That reality helps explain why Lloyds will be all but unknown to listeners who weren’t in the Bay Area during that period. They built a following, and even opened for Journey (as a photo in the package of this new set proves). The band’s sound was very much a mainstream new wave kind of character; the songs sound like they wold have fit neatly on any of Rhino’s retrospective DIY compilations.

“And That’s Why (I Don’t Like You)” has that propulsive, gleaming style that served so many early MTV-era acts so well. Peppy handclaps, stuttering guitar and an appealing lead vocal from the mononymous Lulu all should have added up to some kind of commercial breakthrough. The band even self-produced the single, which demonstrates that they really knew what they were doing.

They had the material, too: as the new Liberation Hall compilation Attitude Check shows, Lloyds wrote their own material, and it’s solid of-its-time stuff. But during the band’s time together (1979-84), they seem to have only released one EP, a four-song 12” from 1984. Three of the titles on that record are included on this new set, but it’s not clear if they’re the same recordings. With a musical personality not miles away from Scandal, Lloyds should have caught on a bigger way.

In 2022, a vinyl album appeared. Let’s Go Lloyds! featured 13 studio tracks that showcased the group’s versatility and spirit. The songs are varied, with a tough, sassy feel buoyed by tight arrangements and ace production. Other than the occasional pig-squeal guitar lick on tunes like “Up on the Wire,” the sound is pretty timeless.

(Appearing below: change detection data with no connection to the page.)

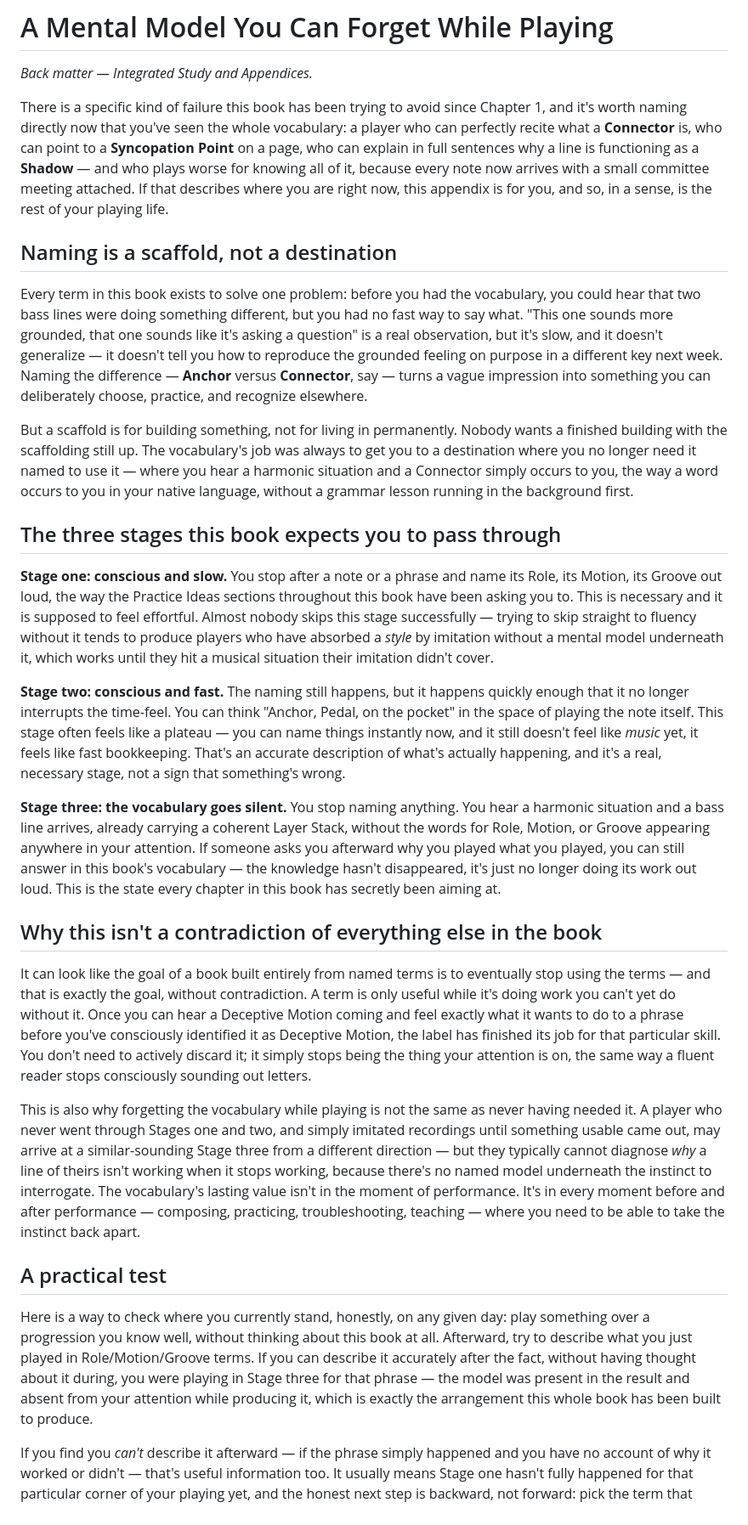
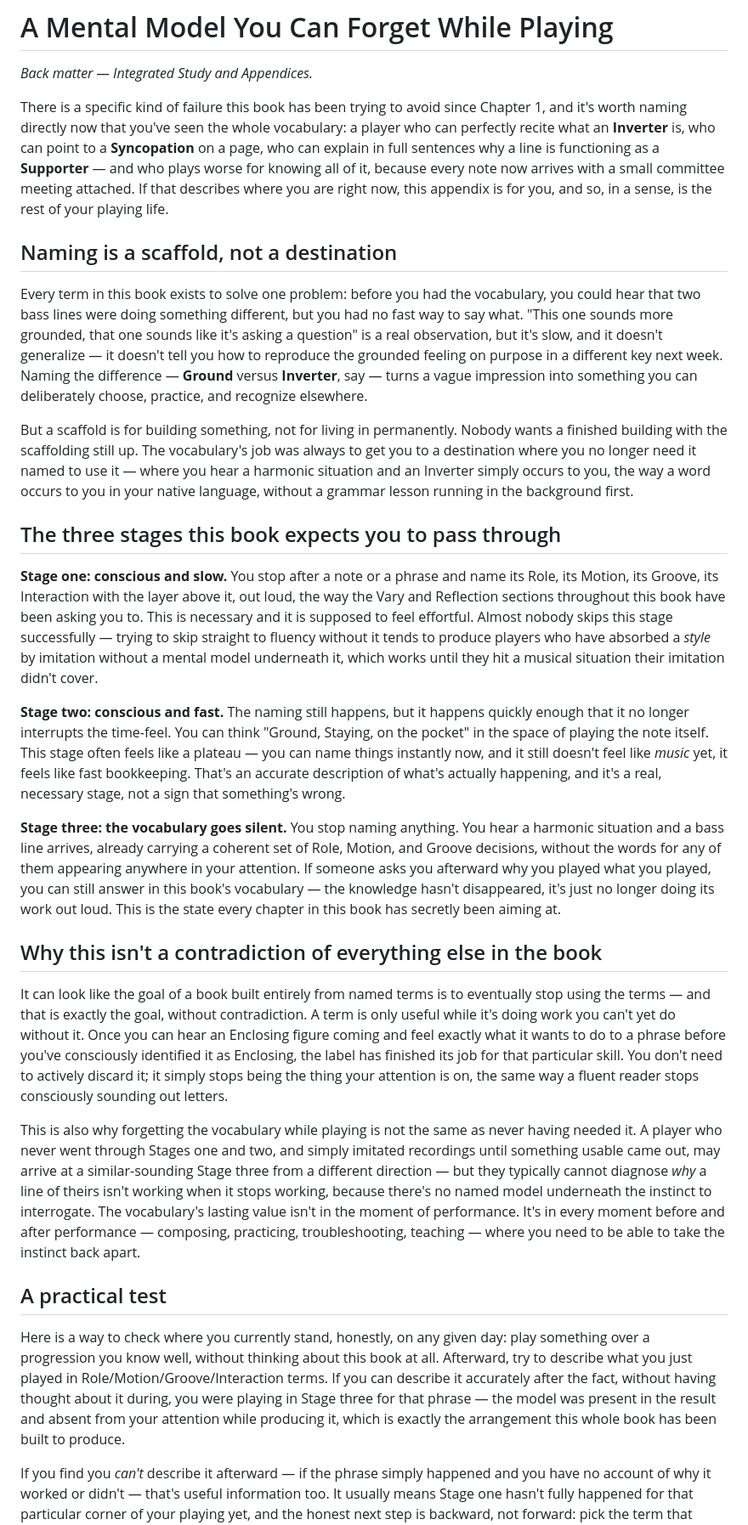
Before and after one commit to alessandrobessi/thinking-in-groove, a Markdown page: book/back-matter/03-a-mental-model-you-can-forget-while-playing.md, the part around the change. Shown at 85% size. Drawn GitHub-style.

Commit message:
Phase E: update back-matter/03 term references and section names for v2
Replaced retired-term illustrations (Connector, Syncopation Point,
Shadow, "Anchor, Pedal, on the pocket", Deceptive Motion, Layer Stack)
with their current v2 equivalents (Inverter, Syncopation, Supporter,
"Ground, Staying, on the pocket", Enclosing, and a plain description
of a coherent Role/Motion/Groove decision set). Also fixed a reference
to "Practice Ideas sections," a v1 chapter-template section that no
longer exists -- the v2 template's equivalent is Vary and Reflection
-- and added Interaction to two generic "Role/Motion/Groove" mentions
for consistency with the book's actual four peer categories.

All five validators pass.

```diff
--- a/book/back-matter/03-a-mental-model-you-can-forget-while-playing.md
+++ b/book/back-matter/03-a-mental-model-you-can-forget-while-playing.md
@@ -2,30 +2,30 @@
 
 *Back matter — Integrated Study and Appendices.*
 
-There is a specific kind of failure this book has been trying to avoid since Chapter 1, and it's worth naming directly now that you've seen the whole vocabulary: a player who can perfectly recite what a **Connector** is, who can point to a **Syncopation Point** on a page, who can explain in full sentences why a line is functioning as a **Shadow** — and who plays worse for knowing all of it, because every note now arrives with a small committee meeting attached. If that describes where you are right now, this appendix is for you, and so, in a sense, is the rest of your playing life.
+There is a specific kind of failure this book has been trying to avoid since Chapter 1, and it's worth naming directly now that you've seen the whole vocabulary: a player who can perfectly recite what an **Inverter** is, who can point to a **Syncopation** on a page, who can explain in full sentences why a line is functioning as a **Supporter** — and who plays worse for knowing all of it, because every note now arrives with a small committee meeting attached. If that describes where you are right now, this appendix is for you, and so, in a sense, is the rest of your playing life.
 
 ## Naming is a scaffold, not a destination
 
-Every term in this book exists to solve one problem: before you had the vocabulary, you could hear that two bass lines were doing something different, but you had no fast way to say what. "This one sounds more grounded, that one sounds like it's asking a question" is a real observation, but it's slow, and it doesn't generalize — it doesn't tell you how to reproduce the grounded feeling on purpose in a different key next week. Naming the difference — **Anchor** versus **Connector**, say — turns a vague impression into something you can deliberately choose, practice, and recognize elsewhere.
+Every term in this book exists to solve one problem: before you had the vocabulary, you could hear that two bass lines were doing something different, but you had no fast way to say what. "This one sounds more grounded, that one sounds like it's asking a question" is a real observation, but it's slow, and it doesn't generalize — it doesn't tell you how to reproduce the grounded feeling on purpose in a different key next week. Naming the difference — **Ground** versus **Inverter**, say — turns a vague impression into something you can deliberately choose, practice, and recognize elsewhere.
 
-But a scaffold is for building something, not for living in permanently. Nobody wants a finished building with the scaffolding still up. The vocabulary's job was always to get you to a destination where you no longer need it named to use it — where you hear a harmonic situation and a Connector simply occurs to you, the way a word occurs to you in your native language, without a grammar lesson running in the background first.
+But a scaffold is for building something, not for living in permanently. Nobody wants a finished building with the scaffolding still up. The vocabulary's job was always to get you to a destination where you no longer need it named to use it — where you hear a harmonic situation and an Inverter simply occurs to you, the way a word occurs to you in your native language, without a grammar lesson running in the background first.
 
 ## The three stages this book expects you to pass through
 
-**Stage one: conscious and slow.** You stop after a note or a phrase and name its Role, its Motion, its Groove out loud, the way the Practice Ideas sections throughout this book have been asking you to. This is necessary and it is supposed to feel effortful. Almost nobody skips this stage successfully — trying to skip straight to fluency without it tends to produce players who have absorbed a *style* by imitation without a mental model underneath it, which works until they hit a musical situation their imitation didn't cover.
+**Stage one: conscious and slow.** You stop after a note or a phrase and name its Role, its Motion, its Groove, its Interaction with the layer above it, out loud, the way the Vary and Reflection sections throughout this book have been asking you to. This is necessary and it is supposed to feel effortful. Almost nobody skips this stage successfully — trying to skip straight to fluency without it tends to produce players who have absorbed a *style* by imitation without a mental model underneath it, which works until they hit a musical situation their imitation didn't cover.
 
-**Stage two: conscious and fast.** The naming still happens, but it happens quickly enough that it no longer interrupts the time-feel. You can think "Anchor, Pedal, on the pocket" in the space of playing the note itself. This stage often feels like a plateau — you can name things instantly now, and it still doesn't feel like *music* yet, it feels like fast bookkeeping. That's an accurate description of what's actually happening, and it's a real, necessary stage, not a sign that something's wrong.
+**Stage two: conscious and fast.** The naming still happens, but it happens quickly enough that it no longer interrupts the time-feel. You can think "Ground, Staying, on the pocket" in the space of playing the note itself. This stage often feels like a plateau — you can name things instantly now, and it still doesn't feel like *music* yet, it feels like fast bookkeeping. That's an accurate description of what's actually happening, and it's a real, necessary stage, not a sign that something's wrong.
 
-**Stage three: the vocabulary goes silent.** You stop naming anything. You hear a harmonic situation and a bass line arrives, already carrying a coherent Layer Stack, without the words for Role, Motion, or Groove appearing anywhere in your attention. If someone asks you afterward why you played what you played, you can still answer in this book's vocabulary — the knowledge hasn't disappeared, it's just no longer doing its work out loud. This is the state every chapter in this book has secretly been aiming at.
+**Stage three: the vocabulary goes silent.** You stop naming anything. You hear a harmonic situation and a bass line arrives, already carrying a coherent set of Role, Motion, and Groove decisions, without the words for any of them appearing anywhere in your attention. If someone asks you afterward why you played what you played, you can still answer in this book's vocabulary — the knowledge hasn't disappeared, it's just no longer doing its work out loud. This is the state every chapter in this book has secretly been aiming at.
 
 ## Why this isn't a contradiction of everything else in the book
 
-It can look like the goal of a book built entirely from named terms is to eventually stop using the terms — and that is exactly the goal, without contradiction. A term is only useful while it's doing work you can't yet do without it. Once you can hear a Deceptive Motion coming and feel exactly what it wants to do to a phrase before you've consciously identified it as Deceptive Motion, the label has finished its job for that particular skill. You don't need to actively discard it; it simply stops being the thing your attention is on, the same way a fluent reader stops consciously sounding out letters.
+It can look like the goal of a book built entirely from named terms is to eventually stop using the terms — and that is exactly the goal, without contradiction. A term is only useful while it's doing work you can't yet do without it. Once you can hear an Enclosing figure coming and feel exactly what it wants to do to a phrase before you've consciously identified it as Enclosing, the label has finished its job for that particular skill. You don't need to actively discard it; it simply stops being the thing your attention is on, the same way a fluent reader stops consciously sounding out letters.
 
 This is also why forgetting the vocabulary while playing is not the same as never having needed it. A player who never went through Stages one and two, and simply imitated recordings until something usable came out, may arrive at a similar-sounding Stage three from a different direction — but they typically cannot diagnose *why* a line of theirs isn't working when it stops working, because there's no named model underneath the instinct to interrogate. The vocabulary's lasting value isn't in the moment of performance. It's in every moment before and after performance — composing, practicing, troubleshooting, teaching — where you need to be able to take the instinct back apart.
 
 ## A practical test
 
-Here is a way to check where you currently stand, honestly, on any given day: play something over a progression you know well, without thinking about this book at all. Afterward, try to describe what you just played in Role/Motion/Groove terms. If you can describe it accurately after the fact, without having thought about it during, you were playing in Stage three for that phrase — the model was present in the result and absent from your attention while producing it, which is exactly the arrangement this whole book has been built to produce.
+Here is a way to check where you currently stand, honestly, on any given day: play something over a progression you know well, without thinking about this book at all. Afterward, try to describe what you just played in Role/Motion/Groove/Interaction terms. If you can describe it accurately after the fact, without having thought about it during, you were playing in Stage three for that phrase — the model was present in the result and absent from your attention while producing it, which is exactly the arrangement this whole book has been built to produce.
 
 If you find you *can't* describe it afterward — if the phrase simply happened and you have no account of why it worked or didn't — that's useful information too. It usually means Stage one hasn't fully happened for that particular corner of your playing yet, and the honest next step is backward, not forward: pick the term that seems closest to what you just played, and go slow with it again, the way Chapter 1 asked you to.
```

The entirety of that vinyl-only release is reprised on this new set, appended here by seven live tracks. Those onstage recordings are part of the Terry Hammer archive; Hammer expertly captured the sound and character of San Francisco’s new wave scene, mixing and broadcasting in real time on local radio. And he save the paes, providing an important service for Bay Area (and beyond) music lovers.

Hammer’s recordings strip away whatever studio polish the Bay Area might’ve had, documenting what they really sounded like. And in the case of Lloyds, their onstage sound was every bit the equal of those rocking studio tapes. Anyone who appreciates the no-filigree end of that era’s new wave scene will want to hear the studio cuts, and these live recordings help complete the picture.